A couple of days later, I received a call from this associate. He had something on his mind and wanted to talk about it.
At the game, he had been speaking to a spectator, a young man who had a disability. He was impressed by the sincerity and truthfulness of the conversation, and it strengthened his opinion on the importance of inclusion and providing opportunities for all people to participate.
My colleague was inspired by the young man with whom he spoke, that he wanted to call me to express a renewed personal and professional commitment to improving the lives of people who have a disability.
“Wow!” How powerful.
Last week I wrote, 7 Reasons Inclusive Recreation is Important for All of Us, inclusive recreation fosters connections, provides a venue for
developing relationships, increases a greater understanding of diversity and inspires others to take action for change. This story makes it real.
If you have a child with a disability or you know someone who does, you understand some of the challenges associated with participating in recreational activities that are accessible and open to people of all abilities. Physical and attitudinal barriers can certainly make it difficult to participate.
Yet we know that getting out and having fun can help to change attitudes, create accommodations and improve overall health and well-being.
Here are 15 Ideas for Inclusive Summer Fun (that may change some attitudes too!)
There are lots of activities that can be done in your own backyard such as swimming, volleyball, lawn bowling and so on Enjoy with friends, family or neighbours
Many communities have walking trails along the waterfront or in natural settingTake a walk downtown and window shop, eat ice cream or drink coffee at an outdoor caféLook for Fundraisers that offer “walk or wheel” participation
Recumbent bikes, O-pair bikes, wheelchair bikes and other accessible bike designs have made it easier for the entire family to enjoy a summer evening bike ride
Go to the Beach
Going to the beach is getting more accessible.

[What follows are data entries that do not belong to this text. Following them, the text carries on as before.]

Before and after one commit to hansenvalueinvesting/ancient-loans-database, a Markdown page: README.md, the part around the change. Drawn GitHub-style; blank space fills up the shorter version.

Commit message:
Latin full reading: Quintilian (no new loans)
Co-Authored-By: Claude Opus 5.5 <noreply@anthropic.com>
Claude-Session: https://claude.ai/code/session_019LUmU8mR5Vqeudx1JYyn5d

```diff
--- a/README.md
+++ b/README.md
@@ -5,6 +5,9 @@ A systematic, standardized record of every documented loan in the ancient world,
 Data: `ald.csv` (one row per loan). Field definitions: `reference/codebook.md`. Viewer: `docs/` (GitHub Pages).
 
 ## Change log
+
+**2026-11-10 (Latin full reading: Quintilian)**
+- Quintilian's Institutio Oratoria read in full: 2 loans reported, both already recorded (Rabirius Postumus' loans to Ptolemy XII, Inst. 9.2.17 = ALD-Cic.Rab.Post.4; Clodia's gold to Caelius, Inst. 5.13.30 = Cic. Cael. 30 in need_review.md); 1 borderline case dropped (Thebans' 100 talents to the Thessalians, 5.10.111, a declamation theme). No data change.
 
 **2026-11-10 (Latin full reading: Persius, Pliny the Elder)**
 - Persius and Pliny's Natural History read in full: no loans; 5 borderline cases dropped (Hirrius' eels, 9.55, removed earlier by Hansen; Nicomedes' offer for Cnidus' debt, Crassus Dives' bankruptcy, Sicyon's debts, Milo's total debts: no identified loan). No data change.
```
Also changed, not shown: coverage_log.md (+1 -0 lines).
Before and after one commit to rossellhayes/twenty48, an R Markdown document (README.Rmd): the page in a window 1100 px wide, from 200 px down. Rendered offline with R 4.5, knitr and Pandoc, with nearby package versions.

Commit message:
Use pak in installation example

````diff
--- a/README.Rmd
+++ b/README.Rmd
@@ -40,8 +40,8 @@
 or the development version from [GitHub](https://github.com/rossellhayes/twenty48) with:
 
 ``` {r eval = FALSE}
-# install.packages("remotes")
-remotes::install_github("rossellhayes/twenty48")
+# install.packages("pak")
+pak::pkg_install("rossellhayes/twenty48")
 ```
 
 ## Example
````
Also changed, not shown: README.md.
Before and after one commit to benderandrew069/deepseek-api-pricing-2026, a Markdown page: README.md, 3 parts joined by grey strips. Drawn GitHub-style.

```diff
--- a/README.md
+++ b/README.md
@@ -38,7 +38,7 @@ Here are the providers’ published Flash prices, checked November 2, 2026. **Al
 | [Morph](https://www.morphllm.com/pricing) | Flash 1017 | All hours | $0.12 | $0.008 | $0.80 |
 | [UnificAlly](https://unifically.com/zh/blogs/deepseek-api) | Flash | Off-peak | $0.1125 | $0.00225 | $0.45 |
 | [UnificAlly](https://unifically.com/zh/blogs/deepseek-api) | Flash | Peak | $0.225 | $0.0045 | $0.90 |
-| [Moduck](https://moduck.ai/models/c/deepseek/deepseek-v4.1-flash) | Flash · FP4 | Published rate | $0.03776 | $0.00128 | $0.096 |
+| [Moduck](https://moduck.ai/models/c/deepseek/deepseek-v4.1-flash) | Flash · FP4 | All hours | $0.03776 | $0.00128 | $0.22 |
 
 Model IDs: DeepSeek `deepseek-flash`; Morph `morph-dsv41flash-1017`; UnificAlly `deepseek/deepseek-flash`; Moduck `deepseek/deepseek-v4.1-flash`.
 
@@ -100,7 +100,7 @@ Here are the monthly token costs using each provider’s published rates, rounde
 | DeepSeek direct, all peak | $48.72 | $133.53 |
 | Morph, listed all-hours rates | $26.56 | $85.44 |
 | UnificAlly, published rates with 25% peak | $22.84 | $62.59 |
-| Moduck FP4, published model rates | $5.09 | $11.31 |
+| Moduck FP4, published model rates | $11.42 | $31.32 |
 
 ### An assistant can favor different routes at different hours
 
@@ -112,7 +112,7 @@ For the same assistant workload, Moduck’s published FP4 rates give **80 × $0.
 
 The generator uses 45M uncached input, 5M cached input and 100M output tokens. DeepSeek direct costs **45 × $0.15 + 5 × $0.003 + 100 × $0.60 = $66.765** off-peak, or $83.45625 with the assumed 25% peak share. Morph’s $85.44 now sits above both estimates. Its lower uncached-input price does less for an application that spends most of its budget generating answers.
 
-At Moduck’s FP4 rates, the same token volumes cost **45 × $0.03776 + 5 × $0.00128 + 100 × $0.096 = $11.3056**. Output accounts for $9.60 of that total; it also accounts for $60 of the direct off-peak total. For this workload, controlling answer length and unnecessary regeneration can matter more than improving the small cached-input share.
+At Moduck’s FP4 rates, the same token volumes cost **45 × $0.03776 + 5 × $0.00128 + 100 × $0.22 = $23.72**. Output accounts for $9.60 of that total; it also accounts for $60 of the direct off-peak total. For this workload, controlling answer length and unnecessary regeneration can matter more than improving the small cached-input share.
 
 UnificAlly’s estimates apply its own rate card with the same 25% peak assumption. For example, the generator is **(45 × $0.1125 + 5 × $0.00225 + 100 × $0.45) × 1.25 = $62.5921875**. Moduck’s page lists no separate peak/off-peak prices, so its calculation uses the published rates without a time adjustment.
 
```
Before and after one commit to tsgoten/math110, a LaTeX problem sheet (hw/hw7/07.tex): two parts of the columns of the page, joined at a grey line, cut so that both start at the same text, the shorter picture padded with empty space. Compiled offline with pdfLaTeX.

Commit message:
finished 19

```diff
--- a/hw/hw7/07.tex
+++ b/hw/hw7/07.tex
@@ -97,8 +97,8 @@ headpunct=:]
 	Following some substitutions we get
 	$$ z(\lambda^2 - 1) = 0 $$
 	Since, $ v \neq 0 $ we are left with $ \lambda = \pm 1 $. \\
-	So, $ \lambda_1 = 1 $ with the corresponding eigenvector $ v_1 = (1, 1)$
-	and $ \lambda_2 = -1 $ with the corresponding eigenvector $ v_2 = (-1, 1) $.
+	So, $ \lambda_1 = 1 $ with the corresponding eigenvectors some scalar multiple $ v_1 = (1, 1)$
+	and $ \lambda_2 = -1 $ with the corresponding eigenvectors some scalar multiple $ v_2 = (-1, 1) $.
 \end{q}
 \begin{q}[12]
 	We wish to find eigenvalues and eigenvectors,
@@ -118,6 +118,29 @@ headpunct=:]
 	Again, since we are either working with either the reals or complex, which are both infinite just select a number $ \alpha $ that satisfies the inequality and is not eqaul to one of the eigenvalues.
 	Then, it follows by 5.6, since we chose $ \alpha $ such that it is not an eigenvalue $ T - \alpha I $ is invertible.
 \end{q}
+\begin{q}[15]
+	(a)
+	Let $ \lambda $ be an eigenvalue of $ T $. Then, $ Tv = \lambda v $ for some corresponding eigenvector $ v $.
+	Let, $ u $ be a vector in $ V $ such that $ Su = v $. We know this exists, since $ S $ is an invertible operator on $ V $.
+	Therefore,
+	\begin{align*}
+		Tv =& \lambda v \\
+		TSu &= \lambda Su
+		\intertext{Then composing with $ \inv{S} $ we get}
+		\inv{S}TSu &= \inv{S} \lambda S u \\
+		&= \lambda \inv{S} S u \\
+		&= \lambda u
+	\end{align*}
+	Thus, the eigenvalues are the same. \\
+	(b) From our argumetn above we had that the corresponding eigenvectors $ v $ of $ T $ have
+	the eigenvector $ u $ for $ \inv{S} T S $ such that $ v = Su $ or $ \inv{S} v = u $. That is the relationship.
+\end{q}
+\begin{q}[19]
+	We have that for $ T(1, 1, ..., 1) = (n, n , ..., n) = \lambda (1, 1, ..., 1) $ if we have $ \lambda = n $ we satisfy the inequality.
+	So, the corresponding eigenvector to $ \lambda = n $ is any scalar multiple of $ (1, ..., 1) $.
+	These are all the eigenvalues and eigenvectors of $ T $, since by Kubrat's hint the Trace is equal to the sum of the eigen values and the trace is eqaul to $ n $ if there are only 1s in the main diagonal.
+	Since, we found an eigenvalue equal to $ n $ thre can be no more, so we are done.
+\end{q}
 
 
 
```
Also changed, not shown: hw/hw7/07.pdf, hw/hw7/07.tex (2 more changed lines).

Communities are laying down accessibility mats or constructing boardwalks right to the water so that everyone can enjoy the beach.
Visit the Park
Most cities and towns have at least one park that offers accessible playground equipment, including swings and a smooth surface for wheeling.
Sporting events and concerts offer seating that is wheelchair accessible
Rib fests, cultural festivals, and any other reason to celebrate are a good place to people watch, eat, and enjoy entertainment.
In addition to therapeutic riding, some stables and riding centers have an accessible seat that supports people who require additional support.
Local Boat Cruise
If you are fortunate to live near water, enjoy an afternoon or evening on a cruise down the lake or river
The Disney parks are probably the most accessible however there other amusement parks that offer a handful of rides that can be enjoyed by everyone.
Museums and Galleries
A great way to learn about history, science, art, and many other points of interest.
Whether it be for lessons or for leisure, swimming can be therapeutic, a great way to exercise and a fun way to cool off.
If you have budgeted for an awesome vacation, a cruise is an accessible and quality way to travel.
From a one-hour car ride to a week long road trip, driving to see various destinations is a fun way to spend time.
Yes, believe it or not, there is accessible or assisted surfing. You may have to go to California or another coastal city to do this activity, however I am sure it would be worth the trip.
If you have any additional ideas, please share. I wish you a safe, healthy and fun summer!